The Australian Boer War Memorial
Anzac Parade Canberra

Private Christian Thomsen

Ancestor Details

Name of Ancestor: Christian Albert Thomsen

Ancestor's date of birth: 12/02/1884

Ancestor's date of death: 12/04/1960

Cause of Death: Not stated

Service and Life Before the Boer War: School

Service Number: 155

Colony or State of enlistment: QLD, Place of Enlistment: Brisbane

Unit: 6th Queensland Imperial Bushman

Rank attained in Boer War: PTE, Date Effective: On enlistment

Highest Rank attained (if served after war): No record of post Boer War service

Murray Page: 513

Contingent: Sixth Queensland

Ship: Victoria, Date of Sailing: 04/04/1901

Memorial details: Detail not provided

Decorations: Queen's South Africa Medal with Orange Free state, Transvaal, South Africa 1901 and South Africa 1902 clasps.

Personal Characteristics: Enlisted when under age, he was a bugler. He also played the cornet and trumpet. Murray Recordes show this soldier as - Thomson, Thomas Christian, he combined his brothers name and his so he could join, as he was under age.The spelling of the surname could be due to officer error in recording his surmane. Queensland records show his name as Thomsen.

Reasons to go and fight: Must have been keen - he was under age.

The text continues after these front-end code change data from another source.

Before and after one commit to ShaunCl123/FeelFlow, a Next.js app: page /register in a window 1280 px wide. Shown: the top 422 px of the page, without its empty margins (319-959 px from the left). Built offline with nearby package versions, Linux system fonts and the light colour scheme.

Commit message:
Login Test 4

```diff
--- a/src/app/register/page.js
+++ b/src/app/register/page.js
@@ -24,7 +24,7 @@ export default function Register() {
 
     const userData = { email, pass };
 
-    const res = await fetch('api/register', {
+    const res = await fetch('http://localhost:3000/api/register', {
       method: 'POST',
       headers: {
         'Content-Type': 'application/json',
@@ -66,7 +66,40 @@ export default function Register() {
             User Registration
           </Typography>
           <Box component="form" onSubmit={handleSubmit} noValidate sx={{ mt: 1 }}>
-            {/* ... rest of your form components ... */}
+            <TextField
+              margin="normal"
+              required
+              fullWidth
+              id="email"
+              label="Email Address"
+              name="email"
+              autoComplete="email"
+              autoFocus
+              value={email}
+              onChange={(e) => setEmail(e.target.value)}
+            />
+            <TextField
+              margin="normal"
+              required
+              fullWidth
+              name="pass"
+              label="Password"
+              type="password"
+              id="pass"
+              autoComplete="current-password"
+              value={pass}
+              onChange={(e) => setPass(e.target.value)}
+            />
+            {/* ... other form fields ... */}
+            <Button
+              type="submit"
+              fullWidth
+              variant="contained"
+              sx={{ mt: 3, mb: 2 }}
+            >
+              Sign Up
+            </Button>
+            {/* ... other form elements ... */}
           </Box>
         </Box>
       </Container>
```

Details of service in war: May 1901 - April 1902 in eastern Transvaal and Free State. The 6th QIB served side by side with the 7th New Zealand contingent during the greater part of 1901 and the first 3 months of 1902. New Zealand's Seventh Contingent, reached South Africa in May 1901. Within twelve days of landing it had its first significant clash with the enemy. It had some success with dawn raids on Boer laagers (camps), which were an important feature of British tactics in the latter part of the war. By late 1901 the number of Boer guerrillas who were still active had been substantially reduced, though thousands of the most determined and effective fighters were still in the field. In an effort to crush the remaining Boer forces, and in response to criticism of their policies, the British military and civilian authorities in South Africa adopted a new three-pronged strategy. First, Boer civilians were no longer to be rounded up and placed in unsanitary concentration camps, where thousands had died of disease. Instead they were to be left in the countryside, where the guerrillas would have to take responsibility for them. Second, protected areas were established which were guarded by lines of blockhouses linked by barbed wire entanglements. By the end of the war, more than 8000 blockhouses had been built in lines which stretched 6000 kilometres across South Africa. Finally, 'new-model' drives were organised, in which British columns established a cordon of men right across an area and then moved forward sweeping the Boers ahead of them towards blockhouses. At the beginning of February 1902, the Seventh Contingent formed part of one of the elite mounted columns employed in the new-model drives.

Service and life after the Boer War: On return from the Boer War (17 June 1902 on the SS Devon) he was the Secretary or Treasurer of the Boer War Association [Qld] in Brisbane until the 1950s.

Descendant Details

Name of Descendant: Brigadier Paul Buckley, Melba ACT
Relationship to Ancestor: Grandson

Name of Descendant: Simon Dean, Nundah QLD
Relationship to Ancestor: Great Grand Son

Name of Descendant: Glenn Christian Thomsen, Hamilton QLD
Relationship to Ancestor: Grandson

Name of Descendant: Nicole White, Wavell Heights QLD
Relationship to Ancestor: Great Grand Daughter


© Royal Australian Armoured Corps Association NSW, ABN 49709547198
Site Sponsored by Cibaweb, PO Box 7287, PENRITH SOUTH NSW 2750, AUSTRALIA
Click to contact
website designed and maintained by cibaweb Site Disclaimer

go to top of page
RUSI of NSW Boer War Battlefields